The band gels fantastically, but they still have a lot of work to do, there were a couple of dodgy harmonies and they need more of their own material. Their set list could possibly also do with some reworking. The first two songs didn’t match with the later numbers and resulted in a slightly slowish start to the set, rather than an explosion of energy that they clearly have within them. However, considering how recently they formed, this was an outstanding performance and sets them up well for the future, if they have the drive and a bit of luck.

Written by @LordSkitch 

Reviewed on 2 February 2017

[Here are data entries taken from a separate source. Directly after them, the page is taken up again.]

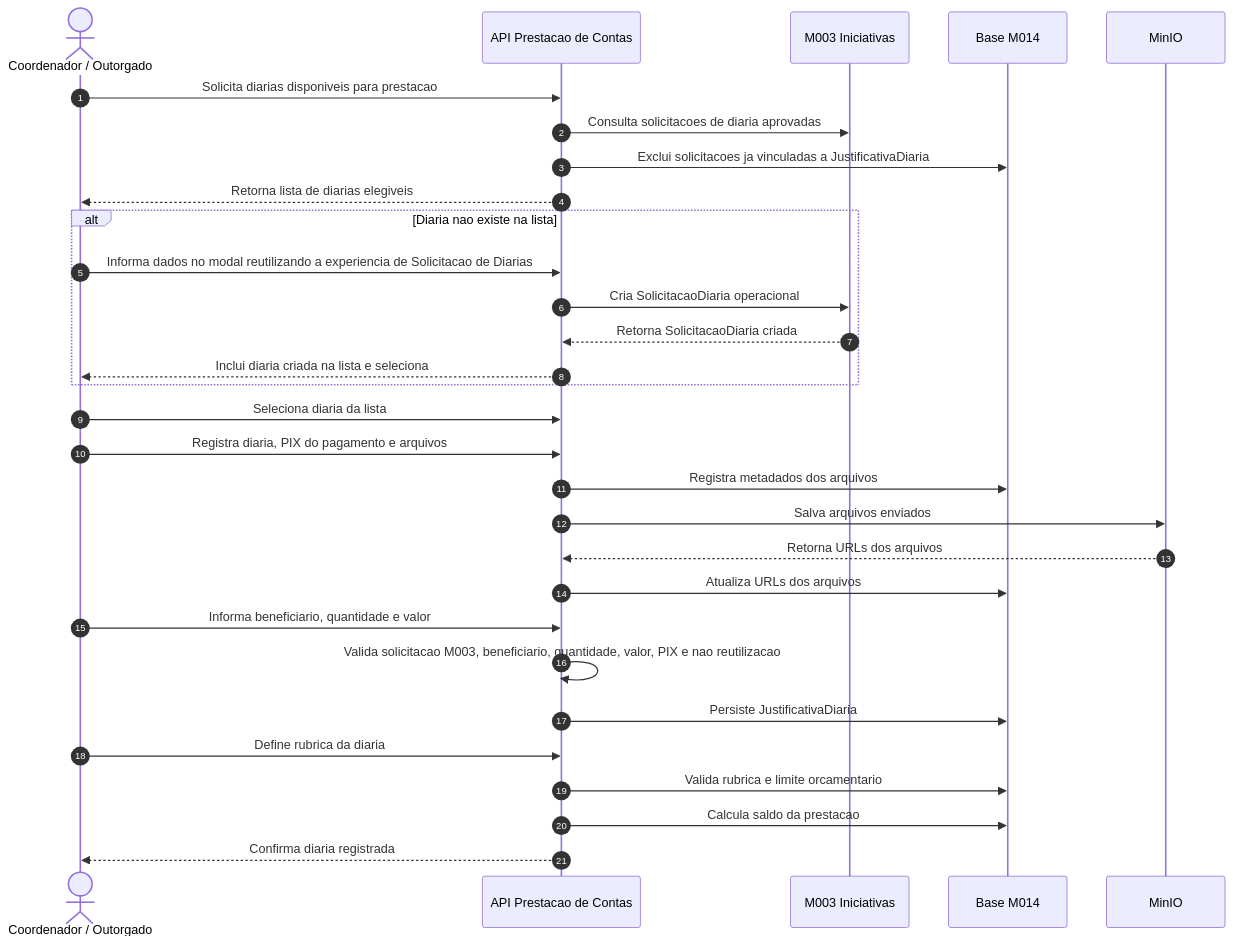
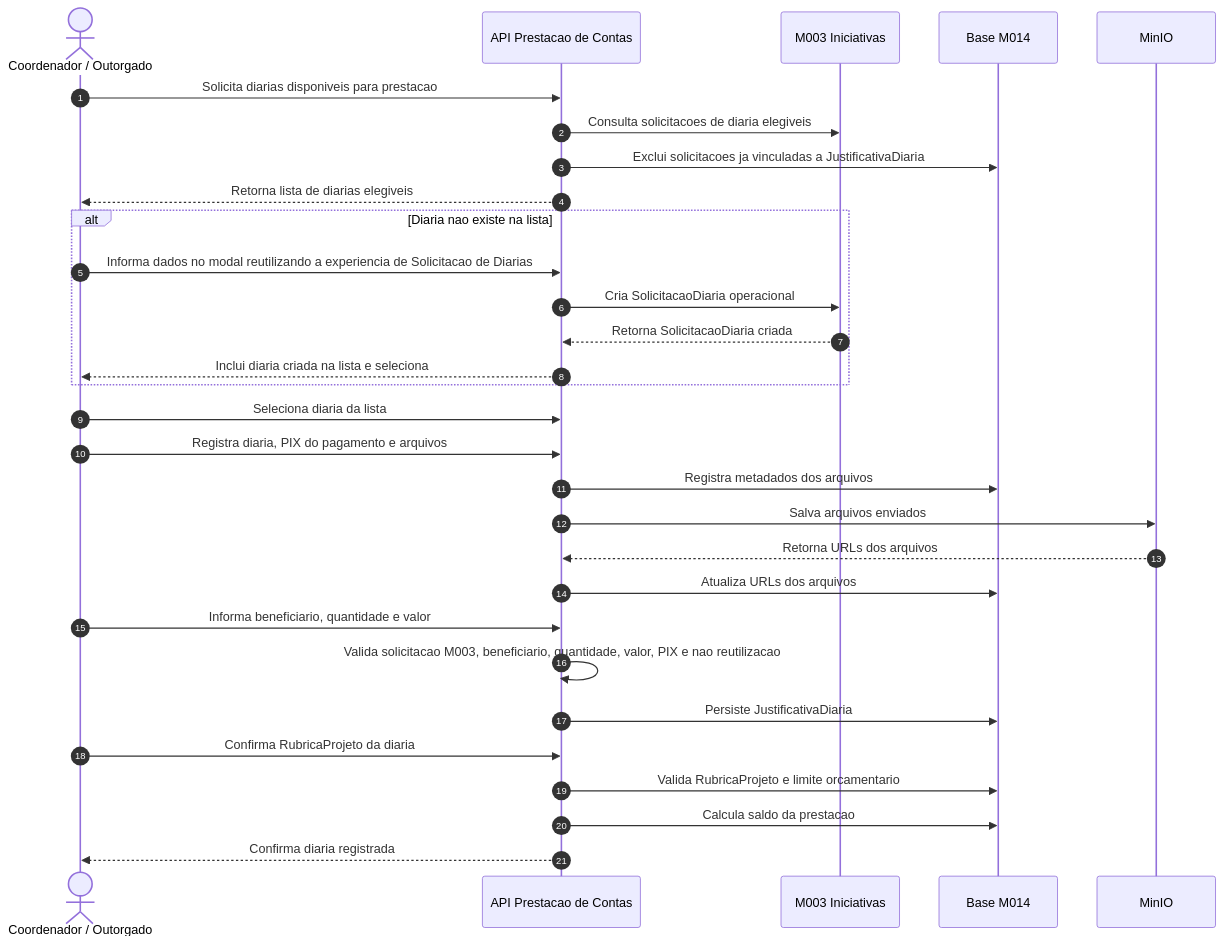
The eighth of 11 diagrams in docs/implementation/modules/M014-prestacao-contas/processo.md (Czzped/conecta-fapes-teste), drawn with Mermaid before and after one commit. The commit also changed other lines of this file and 102 other files, not shown here.

````diff
--- a/docs/implementation/modules/M014-prestacao-contas/processo.md
+++ b/docs/implementation/modules/M014-prestacao-contas/processo.md
@@ -300,33 +302,33 @@
 ```mermaid
 sequenceDiagram
     autonumber
     actor Coord as Coordenador / Outorgado
     participant API as API Prestacao de Contas
     participant M003 as M003 Iniciativas
     participant DB as Base M014
     participant MinIO as MinIO
 
     Coord->>API: Solicita diarias disponiveis para prestacao
-    API->>M003: Consulta solicitacoes de diaria aprovadas
+    API->>M003: Consulta solicitacoes de diaria elegiveis
     API->>DB: Exclui solicitacoes ja vinculadas a JustificativaDiaria
     API-->>Coord: Retorna lista de diarias elegiveis
     alt Diaria nao existe na lista
         Coord->>API: Informa dados no modal reutilizando a experiencia de Solicitacao de Diarias
         API->>M003: Cria SolicitacaoDiaria operacional
         M003-->>API: Retorna SolicitacaoDiaria criada
         API-->>Coord: Inclui diaria criada na lista e seleciona
     end
     Coord->>API: Seleciona diaria da lista
     Coord->>API: Registra diaria, PIX do pagamento e arquivos
     API->>DB: Registra metadados dos arquivos
     API->>MinIO: Salva arquivos enviados
     MinIO-->>API: Retorna URLs dos arquivos
     API->>DB: Atualiza URLs dos arquivos
     Coord->>API: Informa beneficiario, quantidade e valor
     API->>API: Valida solicitacao M003, beneficiario, quantidade, valor, PIX e nao reutilizacao
     API->>DB: Persiste JustificativaDiaria
-    Coord->>API: Define rubrica da diaria
-    API->>DB: Valida rubrica e limite orcamentario
+    Coord->>API: Confirma RubricaProjeto da diaria
+    API->>DB: Valida RubricaProjeto e limite orcamentario
     API->>DB: Calcula saldo da prestacao
     API-->>Coord: Confirma diaria registrada
 ```
````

Listen to Don’t Play With Guns on Spotify

Related Posts

Upcoming gigs at Moles

Want a gig/venue reviewed? Let us know. Otherwise if you just want to vent your spleen about something (music related) or give praise for a band or venue, do it here or on our Twitter or Facebook pages.

 

 

 

Sam Green & The Midnight Heist @theoakBath

Sam Green & The Midnight Heist performing at The Royal Oak in Bath

The Christmas lull is done, the office parties are over, the students are back and we’re on the gig scene once more. Our first outing of the year was to The Royal Oak on Lower Bristol Road to see the brilliant Sam Green & The Midnight Heist.

The venue was packed; not difficult on a Friday night, but considering how long it was from everyone’s last payday it was impressive and testament to Sam’s ability to bring in a crowd.

Paul Hopkins playing double bass at The Royal Oak in Bath in January 2017

On this particular evening, ‘The Midnight Heist’ were replaced by a couple of more than able locals, including the ever-ebuliant Paul Hopkins, who showed a double bass is more than an instrument, it’s a dancing partner.

 

Sam utilizes a number of guitar techniques in his performances, some subtle others less so and more blisteringly fast and dexterous, but by far his best comes out when playing lap style and he showed this by dishing out a heap of swaggering blues-folk-roots concoctions. It was an auditory feast for the audience, hearing the blending of guitar and Sam’s soft yet rich vocals, with a peppering of double bass and percussion, all garnished with a helping of harmonica blasts.

 

Sam admitted this was a very rough and ready set, though you could hardly tell and to the audience it was proof of the quality of the musicians, as between songs he briefly informed the band of what they’d be playing next, whispering “…this one’s in A♭” as they began executing another flawless piece.

Some of the songs draw attention to themes like societal obsessions over capitalism, such as in the song “Money“, but without being at all preachy, where as others (most) are a bit more “Let’s get crazy and jump around”.

Sam Green performing at The Royal Oak in Bath

The only annoyance with the evening was that we missed the opening few songs, not by accident, but because past experiences have taught us The Royal Oak rarely start a gig at the advertised time.

That aside, it was a deft display of improvisational prowess on the part of the band and another inspirational performance from Sam Green. If you didn’t see them, don’t worry, you only have to wait till April to see Sam when he’s on tour. No more gigs till then unfortunately.

However, the release of his new solo album is imminent, so watch his page to see when. Even better than that though is the news that preparation has begun for a full band album following the April tour. So there’s a lot for fans to get excited about in the coming months.

Written by @LordSkitch 

Reviewed on 20 January 2017

Related Posts

Upcoming gigs at the Royal Oak

Want a gig/venue reviewed? Let us know. Otherwise if you just want to vent your spleen about something (music related) or give praise for a band or venue, do it here or on our Twitter or Facebook pages.